## TASK TO CARRY OUT
Identical copies of all the records below are needed.

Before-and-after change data

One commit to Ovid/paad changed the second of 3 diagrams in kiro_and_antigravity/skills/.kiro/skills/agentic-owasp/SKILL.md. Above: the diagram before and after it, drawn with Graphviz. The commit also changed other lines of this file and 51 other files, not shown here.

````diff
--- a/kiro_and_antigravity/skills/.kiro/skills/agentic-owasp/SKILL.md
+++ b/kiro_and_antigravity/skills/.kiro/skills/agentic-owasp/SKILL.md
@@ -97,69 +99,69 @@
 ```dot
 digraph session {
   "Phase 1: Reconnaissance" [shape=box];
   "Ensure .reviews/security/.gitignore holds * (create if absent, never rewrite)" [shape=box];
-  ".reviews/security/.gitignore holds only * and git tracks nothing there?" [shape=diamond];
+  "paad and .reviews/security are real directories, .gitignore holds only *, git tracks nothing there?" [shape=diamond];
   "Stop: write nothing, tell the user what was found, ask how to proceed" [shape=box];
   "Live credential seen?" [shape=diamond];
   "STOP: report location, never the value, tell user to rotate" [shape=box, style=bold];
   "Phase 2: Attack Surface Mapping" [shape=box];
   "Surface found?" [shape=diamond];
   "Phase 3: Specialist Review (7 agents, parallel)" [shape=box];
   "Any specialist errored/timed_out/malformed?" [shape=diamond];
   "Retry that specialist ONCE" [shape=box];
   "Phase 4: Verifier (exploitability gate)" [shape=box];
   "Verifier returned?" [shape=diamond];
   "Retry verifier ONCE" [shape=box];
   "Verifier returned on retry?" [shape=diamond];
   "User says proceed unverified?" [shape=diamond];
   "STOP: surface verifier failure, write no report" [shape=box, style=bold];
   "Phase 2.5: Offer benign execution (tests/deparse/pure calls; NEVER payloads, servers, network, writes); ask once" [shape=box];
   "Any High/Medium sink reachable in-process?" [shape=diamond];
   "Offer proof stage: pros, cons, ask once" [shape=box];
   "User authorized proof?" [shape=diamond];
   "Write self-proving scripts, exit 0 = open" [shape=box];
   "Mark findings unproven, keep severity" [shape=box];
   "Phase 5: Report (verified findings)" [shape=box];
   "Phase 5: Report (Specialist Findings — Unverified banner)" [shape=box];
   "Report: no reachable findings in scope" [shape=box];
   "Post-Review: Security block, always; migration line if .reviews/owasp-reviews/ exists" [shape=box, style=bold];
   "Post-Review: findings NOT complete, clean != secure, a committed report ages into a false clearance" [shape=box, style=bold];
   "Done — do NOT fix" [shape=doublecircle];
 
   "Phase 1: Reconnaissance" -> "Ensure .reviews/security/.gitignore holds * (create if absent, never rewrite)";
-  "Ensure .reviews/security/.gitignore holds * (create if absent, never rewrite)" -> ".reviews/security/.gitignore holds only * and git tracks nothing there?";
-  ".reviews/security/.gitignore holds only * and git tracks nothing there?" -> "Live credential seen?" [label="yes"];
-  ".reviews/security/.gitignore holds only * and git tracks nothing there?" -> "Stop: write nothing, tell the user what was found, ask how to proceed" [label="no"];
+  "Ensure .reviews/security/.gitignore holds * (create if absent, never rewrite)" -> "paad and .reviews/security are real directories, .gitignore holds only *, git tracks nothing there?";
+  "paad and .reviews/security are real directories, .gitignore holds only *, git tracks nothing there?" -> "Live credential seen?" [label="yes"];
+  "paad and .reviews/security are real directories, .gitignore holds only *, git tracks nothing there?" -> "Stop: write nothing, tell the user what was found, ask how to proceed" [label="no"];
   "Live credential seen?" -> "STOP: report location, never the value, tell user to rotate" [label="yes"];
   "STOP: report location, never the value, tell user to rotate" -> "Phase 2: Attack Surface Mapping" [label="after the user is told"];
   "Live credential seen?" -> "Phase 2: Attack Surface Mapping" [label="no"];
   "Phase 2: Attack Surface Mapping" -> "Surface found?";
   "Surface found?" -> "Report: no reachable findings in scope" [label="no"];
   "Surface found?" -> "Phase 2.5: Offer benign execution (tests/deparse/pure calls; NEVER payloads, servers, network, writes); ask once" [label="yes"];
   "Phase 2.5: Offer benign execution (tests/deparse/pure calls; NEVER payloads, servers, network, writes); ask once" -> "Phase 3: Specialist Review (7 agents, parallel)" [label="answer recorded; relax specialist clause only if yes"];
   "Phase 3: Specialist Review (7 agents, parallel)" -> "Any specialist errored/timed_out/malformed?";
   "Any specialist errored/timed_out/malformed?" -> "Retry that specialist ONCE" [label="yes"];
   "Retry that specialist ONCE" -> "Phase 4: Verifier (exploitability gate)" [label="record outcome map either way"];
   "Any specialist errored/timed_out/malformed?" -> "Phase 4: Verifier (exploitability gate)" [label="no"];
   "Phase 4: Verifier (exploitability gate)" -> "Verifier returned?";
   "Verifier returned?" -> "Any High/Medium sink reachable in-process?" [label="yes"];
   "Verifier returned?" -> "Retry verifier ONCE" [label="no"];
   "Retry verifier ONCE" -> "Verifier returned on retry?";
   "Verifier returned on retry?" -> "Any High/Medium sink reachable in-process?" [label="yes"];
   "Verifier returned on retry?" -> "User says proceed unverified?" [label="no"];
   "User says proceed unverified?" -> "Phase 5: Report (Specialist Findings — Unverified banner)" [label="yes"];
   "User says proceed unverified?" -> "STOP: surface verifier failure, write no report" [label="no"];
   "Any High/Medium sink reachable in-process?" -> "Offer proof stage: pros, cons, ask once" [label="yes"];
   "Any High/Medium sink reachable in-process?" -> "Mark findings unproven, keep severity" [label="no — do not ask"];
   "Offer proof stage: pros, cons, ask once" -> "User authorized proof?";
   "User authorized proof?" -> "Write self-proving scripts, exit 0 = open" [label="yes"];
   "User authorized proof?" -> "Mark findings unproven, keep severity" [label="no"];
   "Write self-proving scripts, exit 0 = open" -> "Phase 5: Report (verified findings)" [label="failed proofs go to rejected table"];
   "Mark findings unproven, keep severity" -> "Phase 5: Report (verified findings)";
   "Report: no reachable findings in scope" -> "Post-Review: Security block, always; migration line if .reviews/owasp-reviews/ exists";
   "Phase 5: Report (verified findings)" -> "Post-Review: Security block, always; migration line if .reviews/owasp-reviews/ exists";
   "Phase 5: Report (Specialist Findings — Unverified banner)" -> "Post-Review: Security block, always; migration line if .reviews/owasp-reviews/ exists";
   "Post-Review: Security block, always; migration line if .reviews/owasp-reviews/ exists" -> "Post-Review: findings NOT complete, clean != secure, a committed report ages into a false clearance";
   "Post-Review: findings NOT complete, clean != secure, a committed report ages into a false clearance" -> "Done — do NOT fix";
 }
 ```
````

## TASK OUTPUT
One commit to Ovid/paad changed the second of 3 diagrams in kiro_and_antigravity/skills/.kiro/skills/agentic-owasp/SKILL.md. Above: the diagram before and after it, drawn with Graphviz. The commit also changed other lines of this file and 51 other files, not shown here.

````diff
--- a/kiro_and_antigravity/skills/.kiro/skills/agentic-owasp/SKILL.md
+++ b/kiro_and_antigravity/skills/.kiro/skills/agentic-owasp/SKILL.md
@@ -97,69 +99,69 @@
 ```dot
 digraph session {
   "Phase 1: Reconnaissance" [shape=box];
   "Ensure .reviews/security/.gitignore holds * (create if absent, never rewrite)" [shape=box];
-  ".reviews/security/.gitignore holds only * and git tracks nothing there?" [shape=diamond];
+  "paad and .reviews/security are real directories, .gitignore holds only *, git tracks nothing there?" [shape=diamond];
   "Stop: write nothing, tell the user what was found, ask how to proceed" [shape=box];
   "Live credential seen?" [shape=diamond];
   "STOP: report location, never the value, tell user to rotate" [shape=box, style=bold];
   "Phase 2: Attack Surface Mapping" [shape=box];
   "Surface found?" [shape=diamond];
   "Phase 3: Specialist Review (7 agents, parallel)" [shape=box];
   "Any specialist errored/timed_out/malformed?" [shape=diamond];
   "Retry that specialist ONCE" [shape=box];
   "Phase 4: Verifier (exploitability gate)" [shape=box];
   "Verifier returned?" [shape=diamond];
   "Retry verifier ONCE" [shape=box];
   "Verifier returned on retry?" [shape=diamond];
   "User says proceed unverified?" [shape=diamond];
   "STOP: surface verifier failure, write no report" [shape=box, style=bold];
   "Phase 2.5: Offer benign execution (tests/deparse/pure calls; NEVER payloads, servers, network, writes); ask once" [shape=box];
   "Any High/Medium sink reachable in-process?" [shape=diamond];
   "Offer proof stage: pros, cons, ask once" [shape=box];
   "User authorized proof?" [shape=diamond];
   "Write self-proving scripts, exit 0 = open" [shape=box];
   "Mark findings unproven, keep severity" [shape=box];
   "Phase 5: Report (verified findings)" [shape=box];
   "Phase 5: Report (Specialist Findings — Unverified banner)" [shape=box];
   "Report: no reachable findings in scope" [shape=box];
   "Post-Review: Security block, always; migration line if .reviews/owasp-reviews/ exists" [shape=box, style=bold];
   "Post-Review: findings NOT complete, clean != secure, a committed report ages into a false clearance" [shape=box, style=bold];
   "Done — do NOT fix" [shape=doublecircle];
 
   "Phase 1: Reconnaissance" -> "Ensure .reviews/security/.gitignore holds * (create if absent, never rewrite)";
-  "Ensure .reviews/security/.gitignore holds * (create if absent, never rewrite)" -> ".reviews/security/.gitignore holds only * and git tracks nothing there?";
-  ".reviews/security/.gitignore holds only * and git tracks nothing there?" -> "Live credential seen?" [label="yes"];
-  ".reviews/security/.gitignore holds only * and git tracks nothing there?" -> "Stop: write nothing, tell the user what was found, ask how to proceed" [label="no"];
+  "Ensure .reviews/security/.gitignore holds * (create if absent, never rewrite)" -> "paad and .reviews/security are real directories, .gitignore holds only *, git tracks nothing there?";
+  "paad and .reviews/security are real directories, .gitignore holds only *, git tracks nothing there?" -> "Live credential seen?" [label="yes"];
+  "paad and .reviews/security are real directories, .gitignore holds only *, git tracks nothing there?" -> "Stop: write nothing, tell the user what was found, ask how to proceed" [label="no"];
   "Live credential seen?" -> "STOP: report location, never the value, tell user to rotate" [label="yes"];
   "STOP: report location, never the value, tell user to rotate" -> "Phase 2: Attack Surface Mapping" [label="after the user is told"];
   "Live credential seen?" -> "Phase 2: Attack Surface Mapping" [label="no"];
   "Phase 2: Attack Surface Mapping" -> "Surface found?";
   "Surface found?" -> "Report: no reachable findings in scope" [label="no"];
   "Surface found?" -> "Phase 2.5: Offer benign execution (tests/deparse/pure calls; NEVER payloads, servers, network, writes); ask once" [label="yes"];
   "Phase 2.5: Offer benign execution (tests/deparse/pure calls; NEVER payloads, servers, network, writes); ask once" -> "Phase 3: Specialist Review (7 agents, parallel)" [label="answer recorded; relax specialist clause only if yes"];
   "Phase 3: Specialist Review (7 agents, parallel)" -> "Any specialist errored/timed_out/malformed?";
   "Any specialist errored/timed_out/malformed?" -> "Retry that specialist ONCE" [label="yes"];
   "Retry that specialist ONCE" -> "Phase 4: Verifier (exploitability gate)" [label="record outcome map either way"];
   "Any specialist errored/timed_out/malformed?" -> "Phase 4: Verifier (exploitability gate)" [label="no"];
   "Phase 4: Verifier (exploitability gate)" -> "Verifier returned?";
   "Verifier returned?" -> "Any High/Medium sink reachable in-process?" [label="yes"];
   "Verifier returned?" -> "Retry verifier ONCE" [label="no"];
   "Retry verifier ONCE" -> "Verifier returned on retry?";
   "Verifier returned on retry?" -> "Any High/Medium sink reachable in-process?" [label="yes"];
   "Verifier returned on retry?" -> "User says proceed unverified?" [label="no"];
   "User says proceed unverified?" -> "Phase 5: Report (Specialist Findings — Unverified banner)" [label="yes"];
   "User says proceed unverified?" -> "STOP: surface verifier failure, write no report" [label="no"];
   "Any High/Medium sink reachable in-process?" -> "Offer proof stage: pros, cons, ask once" [label="yes"];
   "Any High/Medium sink reachable in-process?" -> "Mark findings unproven, keep severity" [label="no — do not ask"];
   "Offer proof stage: pros, cons, ask once" -> "User authorized proof?";
   "User authorized proof?" -> "Write self-proving scripts, exit 0 = open" [label="yes"];
   "User authorized proof?" -> "Mark findings unproven, keep severity" [label="no"];
   "Write self-proving scripts, exit 0 = open" -> "Phase 5: Report (verified findings)" [label="failed proofs go to rejected table"];
   "Mark findings unproven, keep severity" -> "Phase 5: Report (verified findings)";
   "Report: no reachable findings in scope" -> "Post-Review: Security block, always; migration line if .reviews/owasp-reviews/ exists";
   "Phase 5: Report (verified findings)" -> "Post-Review: Security block, always; migration line if .reviews/owasp-reviews/ exists";
   "Phase 5: Report (Specialist Findings — Unverified banner)" -> "Post-Review: Security block, always; migration line if .reviews/owasp-reviews/ exists";
   "Post-Review: Security block, always; migration line if .reviews/owasp-reviews/ exists" -> "Post-Review: findings NOT complete, clean != secure, a committed report ages into a false clearance";
   "Post-Review: findings NOT complete, clean != secure, a committed report ages into a false clearance" -> "Done — do NOT fix";
 }
 ```
````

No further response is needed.